Civil engineers have a massive responsibility when it comes to their projects. They are responsible for designing, planning, and constructing airports, tunnels, bridges, roads, dams, water supply, sewage systems, etc. They also have to ensure that all projects are built to withstand all kinds of natural disasters such as earthquakes, hurricanes, etc. as well as projecting the life expectancy, repairs and upkeep costs, and keeping all construction within government regulations and laws.
Like any engineering degree, there is going to be a heavy emphasis in both math and science. There are a number of classes students must take that vary by school but some that students can expect can be but are not limited to:

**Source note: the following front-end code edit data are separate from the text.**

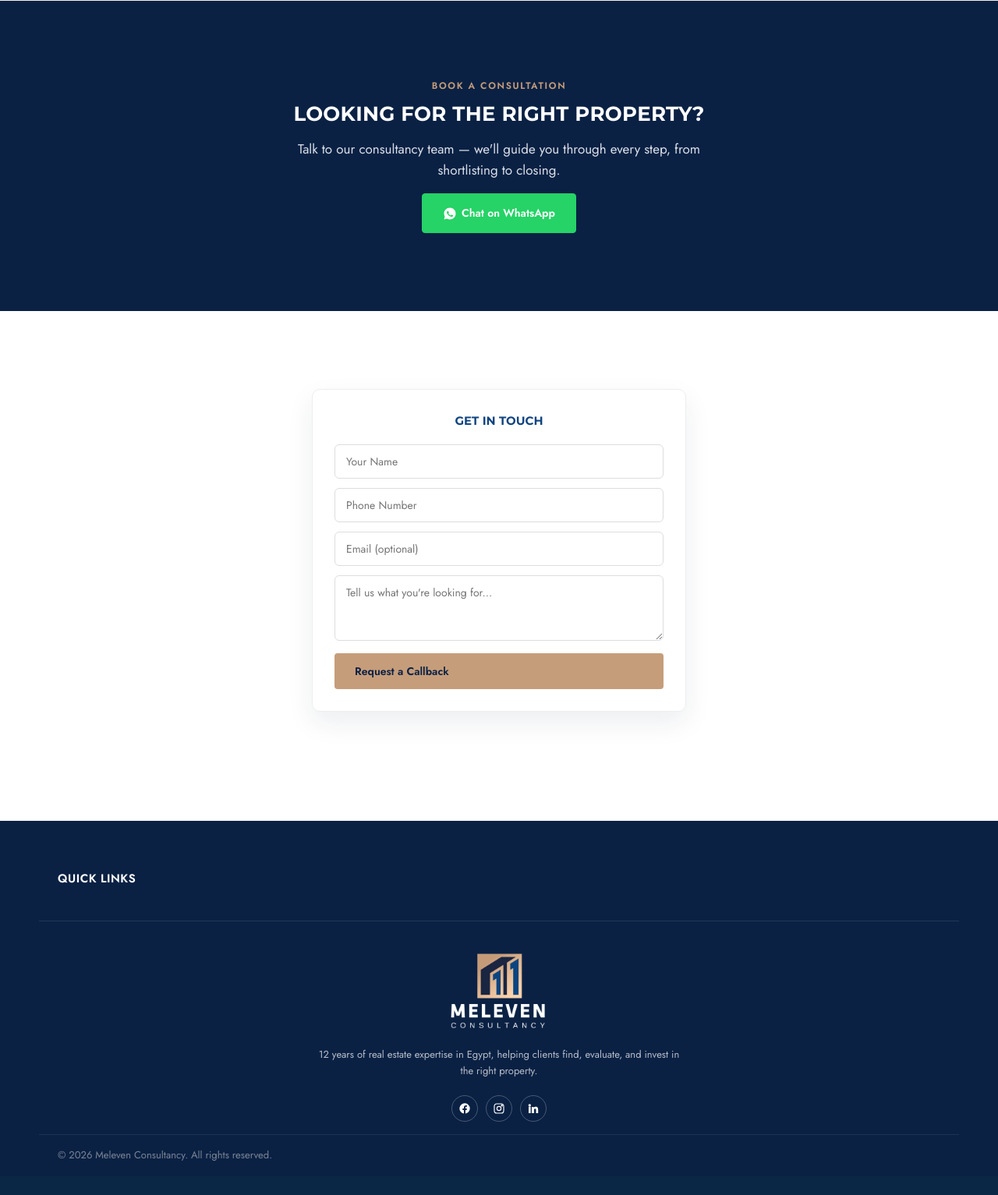
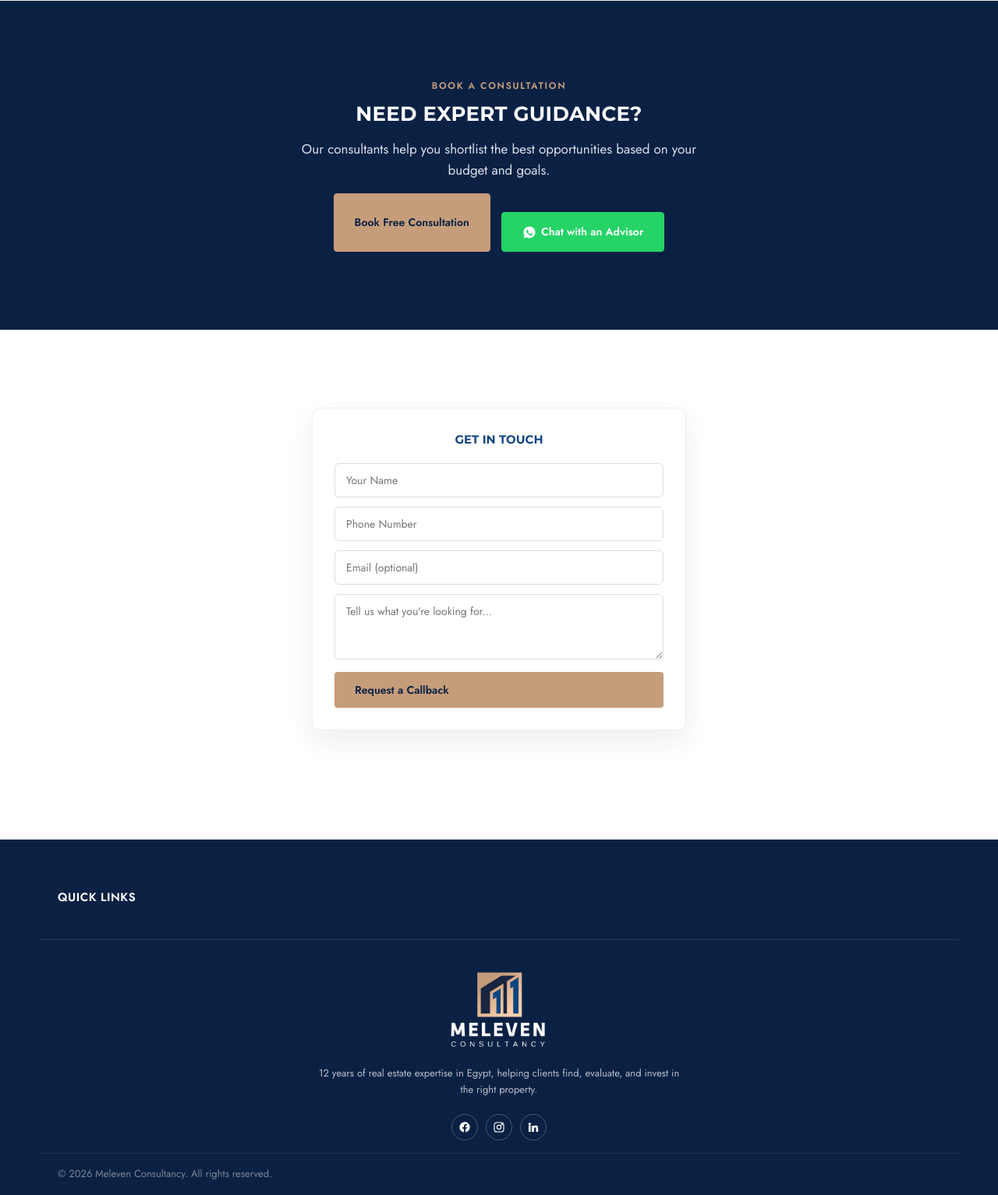
Before and after one commit to 4syyyz62k5-web/meleveneg-website, a Flask app: page / in a window 1280 px wide. Shown: the part 2152-3685 px from the top of the page at 78% size. Before the commit the page ends 3641 px from the top, so only its background shows below. Run offline with Flask 3, Linux system fonts and the light colour scheme.

Commit message:
Strengthen homepage consultation CTA section
- Title: 'Looking For The Right Property?' -> 'Need Expert Guidance?'
- Body copy updated to the new brief
- Adds a primary 'Book Free Consultation' button (was missing — the
  section only had the WhatsApp button before) that scrolls to the
  existing inline contact form (id="consult-form") rather than linking
  to /contact as a separate page, since that form is already right below
  on the same page
- WhatsApp button relabeled 'Chat with an Advisor'

Co-Authored-By: Claude Sonnet 5 <noreply@anthropic.com>

```diff
--- a/templates/index.html
+++ b/templates/index.html
@@ -1177,16 +1177,19 @@
 <section class="section mv-consult-cta-section" style="background:var(--color-navy-dark); text-align:center;">
   <div class="container narrow">
     <p class="mv-eyebrow">Book a Consultation</p>
-    <h2 class="mv-title" style="color:var(--color-white);">Looking For The Right Property?</h2>
-    <p class="hero-subtitle" style="color:#dbe0e8; margin:10px auto 0; text-align:center;">Talk to our consultancy team — we'll guide you through every step, from shortlisting to closing.</p>
-    <a href="https://wa.me/201009898795" target="_blank" rel="noopener" class="hero-cta hero-cta--whatsapp" style="margin-top:16px;">
+    <h2 class="mv-title" style="color:var(--color-white);">Need Expert Guidance?</h2>
+    <p class="hero-subtitle" style="color:#dbe0e8; margin:10px auto 0; text-align:center;">Our consultants help you shortlist the best opportunities based on your budget and goals.</p>
+    <div class="hero-cta-row" style="justify-content:center; margin-top:16px; margin-bottom:0;">
+      <a href="#consult-form" class="hero-cta hero-cta--primary">Book Free Consultation</a>
+      <a href="https://wa.me/201009898795" target="_blank" rel="noopener" class="hero-cta hero-cta--whatsapp">
         <svg viewBox="0 0 24 24" fill="currentColor" style="width:18px;height:18px;"><path d="M12 2C6.48 2 2 6.48 2 12c0 1.85.5 3.58 1.36 5.07L2 22l5.06-1.33A9.94 9.94 0 0 0 12 22c5.52 0 10-4.48 10-10S17.52 2 12 2zm5.2 14.2c-.22.62-1.29 1.18-1.78 1.2-.45.02-.94.22-3.14-.66-2.64-1.06-4.32-3.77-4.45-3.95-.13-.18-1.06-1.41-1.06-2.69 0-1.28.67-1.9.9-2.16.24-.26.52-.32.7-.32h.5c.16 0 .38-.03.58.44.22.53.75 1.83.82 1.96.07.13.11.29.02.47-.09.18-.14.29-.27.45-.13.16-.28.35-.4.47-.13.13-.27.27-.12.53.16.26.7 1.15 1.5 1.86 1.03.92 1.9 1.2 2.16 1.34.26.13.41.11.56-.07.16-.18.66-.77.84-1.03.18-.26.35-.22.6-.13.24.09 1.54.73 1.8.86.27.13.44.2.51.31.06.11.06.62-.16 1.23z"/></svg>
-        Chat on WhatsApp
-    </a>
+        Chat with an Advisor
+      </a>
+    </div>
   </div>
 </section>
 
-<section class="section">
+<section class="section" id="consult-form">
   <div class="container narrow">
     <div class="mv-consult-form-card" style="max-width:480px; margin:0 auto;">
       <p class="mv-consult-form-card__title" style="text-align:center;">Get in Touch</p>
```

There are more than 3,100 ABET (Accrediting Board of Engineering and Technologies) programs in more than 600 colleges worldwide, so there are many options to find the right fit for any student interested in being a civil engineer. Aside from a heavy emphasis in math, physics, and building materials, students should also expect a lot of work in environmental sciences because civil engineers will need to take environmental management into consideration with virtually every project. Organization and attention to detail are two skills that are vital to any civil engineer especially since government regulations and laws are aspects of construction that civil engineers are expected to have a special knowledge of. These regulations and laws can be very tedious and complex so students should get in the habit of examining all regulations for any hypothetical project they work on in school.
As with most engineering programs, a Bachelor’s degree in civil engineering can be completed in four years but more and more students are taking between four and five years to complete their degrees.
The programs offered range from Associate’s degree all the way up to a Doctorate degree in civil engineering. Students can also select focuses in civil engineering when working on their Bachelor’s degree like a focus in: concrete industry management, environmental engineering, general building construction, building surveying, heavy construction, residential construction, property planning and development, and many others.
A civil engineer gets to work on public works projects that can help employ and service the surrounding population while taking into consideration the environmental impact of each structure. Examples of these projects are:
Job opportunities for civil engineers are booming. The growth rate over the next decade is projected to be 24 percent which the Bureau of Labor statistics rates as faster than average for all occupations.
As our country’s infrastructure gets older, civil engineers will be needed to repair and upgrade existing structures as well as build new systems and structures to accommodate growing populations. The median income of a civil engineer as of May 2008 was $74,600.